After almost three decades in office, Leon County’s election supervisor is stepping down. One of Tallahassee’s statehouse representatives wants to replace him, but his attendance record in the Legislature might give some voters pause.
Rep. Alan Williams has served House District 8 for eight years in the Florida legislature. Now with term limits bringing that tenure to a close, he’s running to be Leon County’s next elections supervisor. But back in May, with signs going up and the campaign beginning in earnest, something seemed to be missing.
He missed a May 26 forum after skyping in for another event a few days earlier. Then on July 2, he missed the Frenchtown candidate forum. Williams has shown up at some other events, but it turns out spotty attendance is nothing new.
Back in February, Representative Marlene O’Toole called for Williams to introduce a bill in the education committee. The Central Florida Republican got silence followed by scattered laughter. Williams eventually showed up to the hearing—one of the five times he was marked present.
He missed the committee’s seven other meetings.
And that pattern continues in other committees. All told Williams has a 51 percent committee attendance record for the previous session.
Representative Alan Williams’ Absences:
10/06/2015: Energy & Utilities Subcommittee
10/07/2015: Education (unexcused)
10/20/2015: Energy & Utilities Subcommittee
12/01/2015: Select Committee On Affordable Healthcare, Appropriations
12/03/2015: Education, Economic Affairs
01/15/2016: Select Committee On Affordable Healthcare
01/20/2016: Select Committee On Affordable Healthcare
01/21/2016: Economic Affairs, Education, Appropriations
02/04/2016: Education (unexcused)
02/10/2016: Economic Affairs
02/18/2016: Economic Affairs
Total committee votes missed: 57
It’s worth noting lawmakers are people. People with families, businesses, and responsibilities of all sorts. Some—like Bradenton Republican Jim Boyd—show up for every committee hearing. But many, if not most, miss a few. It’s also worth noting the speaker’s office says it received no complaints about Williams from constituents or other lawmakers, and Williams broke no rules.
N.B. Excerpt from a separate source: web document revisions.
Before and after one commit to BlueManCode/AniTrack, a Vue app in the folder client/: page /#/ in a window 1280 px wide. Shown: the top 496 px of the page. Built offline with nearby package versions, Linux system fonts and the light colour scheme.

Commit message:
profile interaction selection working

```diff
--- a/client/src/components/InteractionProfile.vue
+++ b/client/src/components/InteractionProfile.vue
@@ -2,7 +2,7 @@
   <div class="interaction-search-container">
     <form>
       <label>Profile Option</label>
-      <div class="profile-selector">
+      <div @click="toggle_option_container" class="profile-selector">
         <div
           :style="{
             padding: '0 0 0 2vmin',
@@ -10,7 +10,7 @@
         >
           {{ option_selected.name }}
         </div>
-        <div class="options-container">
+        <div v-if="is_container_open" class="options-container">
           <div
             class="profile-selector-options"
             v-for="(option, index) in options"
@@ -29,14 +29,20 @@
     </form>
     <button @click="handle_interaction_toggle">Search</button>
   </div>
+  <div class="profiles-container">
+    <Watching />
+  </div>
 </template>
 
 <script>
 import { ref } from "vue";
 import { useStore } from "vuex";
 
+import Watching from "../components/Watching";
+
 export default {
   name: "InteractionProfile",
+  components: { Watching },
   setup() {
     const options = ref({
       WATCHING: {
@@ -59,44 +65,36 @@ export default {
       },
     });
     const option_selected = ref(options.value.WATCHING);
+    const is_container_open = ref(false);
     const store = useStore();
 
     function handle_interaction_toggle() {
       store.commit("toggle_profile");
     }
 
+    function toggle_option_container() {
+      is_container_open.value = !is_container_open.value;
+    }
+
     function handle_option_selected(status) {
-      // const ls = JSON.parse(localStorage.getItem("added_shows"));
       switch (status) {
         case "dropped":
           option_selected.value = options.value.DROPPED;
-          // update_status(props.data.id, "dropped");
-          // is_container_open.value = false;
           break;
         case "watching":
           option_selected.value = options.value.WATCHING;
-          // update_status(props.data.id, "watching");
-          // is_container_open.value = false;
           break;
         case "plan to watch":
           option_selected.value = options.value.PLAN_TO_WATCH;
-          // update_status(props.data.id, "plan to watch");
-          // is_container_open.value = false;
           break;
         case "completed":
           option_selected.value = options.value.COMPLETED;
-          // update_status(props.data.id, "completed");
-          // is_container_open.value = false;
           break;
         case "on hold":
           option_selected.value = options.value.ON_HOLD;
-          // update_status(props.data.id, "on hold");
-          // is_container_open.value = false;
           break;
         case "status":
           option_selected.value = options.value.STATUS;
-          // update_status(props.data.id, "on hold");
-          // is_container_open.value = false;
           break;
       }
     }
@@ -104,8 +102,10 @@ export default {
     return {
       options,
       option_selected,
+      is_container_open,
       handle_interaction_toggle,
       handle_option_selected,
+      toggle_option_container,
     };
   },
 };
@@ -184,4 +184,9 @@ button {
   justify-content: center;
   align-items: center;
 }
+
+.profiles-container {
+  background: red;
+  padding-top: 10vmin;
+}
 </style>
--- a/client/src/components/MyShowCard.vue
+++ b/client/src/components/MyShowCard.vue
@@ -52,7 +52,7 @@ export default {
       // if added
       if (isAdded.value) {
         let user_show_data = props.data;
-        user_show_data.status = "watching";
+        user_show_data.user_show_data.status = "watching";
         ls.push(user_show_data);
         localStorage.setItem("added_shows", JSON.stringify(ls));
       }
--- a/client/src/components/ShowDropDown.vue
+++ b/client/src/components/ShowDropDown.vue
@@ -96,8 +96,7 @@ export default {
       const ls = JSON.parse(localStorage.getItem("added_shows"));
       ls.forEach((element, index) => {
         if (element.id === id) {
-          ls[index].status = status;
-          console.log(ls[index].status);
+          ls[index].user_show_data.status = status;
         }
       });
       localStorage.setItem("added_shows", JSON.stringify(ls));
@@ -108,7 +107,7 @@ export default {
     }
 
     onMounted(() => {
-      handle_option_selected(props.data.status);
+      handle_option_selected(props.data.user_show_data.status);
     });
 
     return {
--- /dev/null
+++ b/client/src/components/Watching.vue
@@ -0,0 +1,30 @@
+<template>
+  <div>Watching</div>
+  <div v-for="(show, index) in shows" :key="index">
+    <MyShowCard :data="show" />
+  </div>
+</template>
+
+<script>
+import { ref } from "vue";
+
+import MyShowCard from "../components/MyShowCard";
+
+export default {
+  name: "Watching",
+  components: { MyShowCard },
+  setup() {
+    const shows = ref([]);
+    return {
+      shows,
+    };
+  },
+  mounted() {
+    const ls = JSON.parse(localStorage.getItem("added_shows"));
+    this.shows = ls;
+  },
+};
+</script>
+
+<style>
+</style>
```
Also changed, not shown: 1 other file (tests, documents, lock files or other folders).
House rules only impose a penalty for back-to-back unexcused absences. Nearly all of Williams’ absences were excused. But his letters asking for those excuses rarely offer an explanation. So, I asked him about it. Here are a few of the answers he gave:
“Being in senior leadership in the House,” Williams said, “there are a lot of times where we have votes that take pace that you know we’re trying to work with the speaker or work with other leaders in the House.”
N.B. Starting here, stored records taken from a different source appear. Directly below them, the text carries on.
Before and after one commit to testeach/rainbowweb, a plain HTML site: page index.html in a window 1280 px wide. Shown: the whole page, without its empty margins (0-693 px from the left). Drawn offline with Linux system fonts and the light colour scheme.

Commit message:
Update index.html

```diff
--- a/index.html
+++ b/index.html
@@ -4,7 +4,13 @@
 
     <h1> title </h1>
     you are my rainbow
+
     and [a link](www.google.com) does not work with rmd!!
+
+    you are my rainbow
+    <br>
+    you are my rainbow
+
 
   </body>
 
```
Williams also suggested, “A lot of times when committees begin, members may not necessarily be there because they may be presenting bills in other committees.”
“A lot of the information that we had before us was more presentations more power points,” Williams pointed out about workshop sessions where no votes are taken.
“Last year we had a number of special sessions,” Williams said, “and so you have to remember we’re part time legislators so we’re also focusing on our business.”
But on closer examination those excuses don’t seem hold up.
First, Williams isn’t in senior leadership. He served as Democratic Whip from 2012 to 2014, but currently holds no title. Anyway, the House minority leader, pro tempore, and whip all have attendance records of 76 percent or better. Jim Boyd--the representative with perfect attendance—is the Republican whip.
What about missing hearings to present bills in other committees? Comparing every bill Williams sponsored or cosponsored with who presented that bill in committee produces no examples of a Williams absence occurring because he was presenting a bill elsewhere.
Williams admits missing hearings where lawmakers saw presentations instead of taking votes—some of those include a Department of Education overview with Secretary Pam Stewart, an explanation of the EPA’s clean power plan, and the governor’s budget proposals for the coming year.
Williams missed all of them.
Williams’ point about being a part time legislator came up with another lawmaker, too, but he took it in a different direction.
“Florida has a part time legislature,” Former Senate President and unabashed rules geek Don Gaetz says. “That means we’re not always in Tallahassee, in fact we’re in Tallahassee the minority of the time, so if committee hearings are scheduled or votes are scheduled it’s critical that members be in attendance.”
Although Williams didn’t break any rules, Gaetz says missing that many meetings can’t be good for a lawmaker or the constituents.
“I can tell you as a former presiding officer of the Senate, and as a committee chairman now in the Senate that an attendance record like that would be seriously problematic for a senator,” Gaetz says. “And speaking as the senator for Northwest Florida, if I had an attendance record like that I’d have a very difficult time explaining myself to my constituents in Northwest Florida.”
But if Williams’ excuses don’t jibe with his absences what was going on? A partial explanation is travel. He missed hearings in September and December to attend meetings of the National Black Caucus of State Legislators. Then in February he went to Colorado for a Young Elected Officials meeting.
In January House officials turned down his request to attend the HOPE forum in Atlanta. He ended up missing two committee hearings anyway—popping up at the Digital Pathway Summit on Amelia Island.
All of these events could help men and women become better lawmakers, but with an attendance record barely better than a coin flip, it’s clear Williams’ attention is divided.